Dorothy Wiley and Gunvor Nelson’s Schmeerguntz (1966) and Fog Pumas (1967) operate in a zone of feminist discourse, which has been more widely appreciated abroad, particularly in Sweden, than in the United States. Carolee Schneemann is best known for her films Fuses (1964-68) and Plumb Line (1968-72), which both deserve wider exposure. Naomi Levine, Joyce Wieland and Barbara Rubin have also created works of considerable depth and beauty.
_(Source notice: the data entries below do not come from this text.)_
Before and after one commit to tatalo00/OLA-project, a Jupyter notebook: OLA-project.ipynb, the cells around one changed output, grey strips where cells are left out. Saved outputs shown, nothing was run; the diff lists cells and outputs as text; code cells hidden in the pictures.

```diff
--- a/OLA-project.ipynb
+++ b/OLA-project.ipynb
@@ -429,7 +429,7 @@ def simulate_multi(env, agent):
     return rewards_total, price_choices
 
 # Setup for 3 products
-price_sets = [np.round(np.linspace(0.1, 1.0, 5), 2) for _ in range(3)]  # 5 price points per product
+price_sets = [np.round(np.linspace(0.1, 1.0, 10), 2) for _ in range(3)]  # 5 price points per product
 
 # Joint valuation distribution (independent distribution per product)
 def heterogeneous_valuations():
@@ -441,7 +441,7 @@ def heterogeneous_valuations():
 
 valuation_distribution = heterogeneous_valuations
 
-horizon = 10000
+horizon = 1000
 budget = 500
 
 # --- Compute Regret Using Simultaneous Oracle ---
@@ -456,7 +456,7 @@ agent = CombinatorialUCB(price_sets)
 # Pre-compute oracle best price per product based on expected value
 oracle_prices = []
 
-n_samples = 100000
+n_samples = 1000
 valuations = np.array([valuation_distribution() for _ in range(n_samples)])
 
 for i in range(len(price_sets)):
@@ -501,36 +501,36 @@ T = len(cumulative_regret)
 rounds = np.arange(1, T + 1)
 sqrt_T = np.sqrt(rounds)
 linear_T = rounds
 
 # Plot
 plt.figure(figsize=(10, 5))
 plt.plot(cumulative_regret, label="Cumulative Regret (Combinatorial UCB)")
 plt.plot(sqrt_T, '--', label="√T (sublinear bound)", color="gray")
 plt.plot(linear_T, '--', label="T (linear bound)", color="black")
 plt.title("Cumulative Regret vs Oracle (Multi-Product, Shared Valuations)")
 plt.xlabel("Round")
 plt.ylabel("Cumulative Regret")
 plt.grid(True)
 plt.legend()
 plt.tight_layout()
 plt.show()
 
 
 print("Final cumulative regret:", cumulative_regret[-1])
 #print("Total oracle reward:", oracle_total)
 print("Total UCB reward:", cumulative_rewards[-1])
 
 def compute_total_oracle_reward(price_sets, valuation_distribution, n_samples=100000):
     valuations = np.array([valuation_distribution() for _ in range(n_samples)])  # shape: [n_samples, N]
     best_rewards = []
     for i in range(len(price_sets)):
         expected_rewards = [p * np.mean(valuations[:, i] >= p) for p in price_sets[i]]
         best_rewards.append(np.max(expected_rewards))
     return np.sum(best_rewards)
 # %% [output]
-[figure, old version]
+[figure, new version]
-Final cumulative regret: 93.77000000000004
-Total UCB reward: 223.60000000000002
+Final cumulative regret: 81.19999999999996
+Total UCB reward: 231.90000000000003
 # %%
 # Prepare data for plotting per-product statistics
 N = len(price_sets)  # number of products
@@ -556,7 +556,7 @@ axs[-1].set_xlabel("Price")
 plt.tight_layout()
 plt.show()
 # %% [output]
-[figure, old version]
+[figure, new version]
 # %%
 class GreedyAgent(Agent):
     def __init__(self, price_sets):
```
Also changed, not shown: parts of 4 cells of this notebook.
So, we come back to Wavelength. A key work of the 1960s, and of experimental cinema during its most explosive and productive era? Unquestionably. But, again returning to the book’s blurb, was Wavelength“crucial to critics’ efforts to establish a vocabulary for temporal art“? Yes, perhaps it was, for certain critics who prized the values that Wavelength so eloquently espoused. But then again, there were numerous other critics (Mekas among them) who championed more aggressively anarchic filmmaking, and whose view of independent cinema was already firmly established at the time.

But as far as the claim that only Wavelength, of all the films of that era, “stand[s] up to the French new wave [as if such a thing were even a project of the American avant-garde in the first place], and has functioned ever since as a touchstone for art and film studies,” I think we should cast our nets wider. There’s a lot of excellent, unsung work out there that needs revival, examination, and similar valorization. Perhaps we should look at some of these films, instead of staying comfortably inside the canon.

Wheeler Winston Dixon,
University of Nebraska, Lincoln, USA.

Created on: Sunday, 18 April 2010

About the Author

Wheeler Winston Dixon

About the Author

Wheeler Winston Dixon

Wheeler Winston Dixon is the James Ryan Endowed Professor of Film Studies, Coordinator of the Film Studies Program and Professor of English at the University of Nebraska, Lincoln. His most recent books are 21st Century Hollywood: Movies in the Era of Transformation (co-written with Gwendolyn Audrey Foster, Rutgers University Press, 2011); A History of Horror (Rutgers University Press, 2010); and Film Noir and the Cinema of Paranoia (Rutgers University Press, 2009).View all posts by Wheeler Winston Dixon →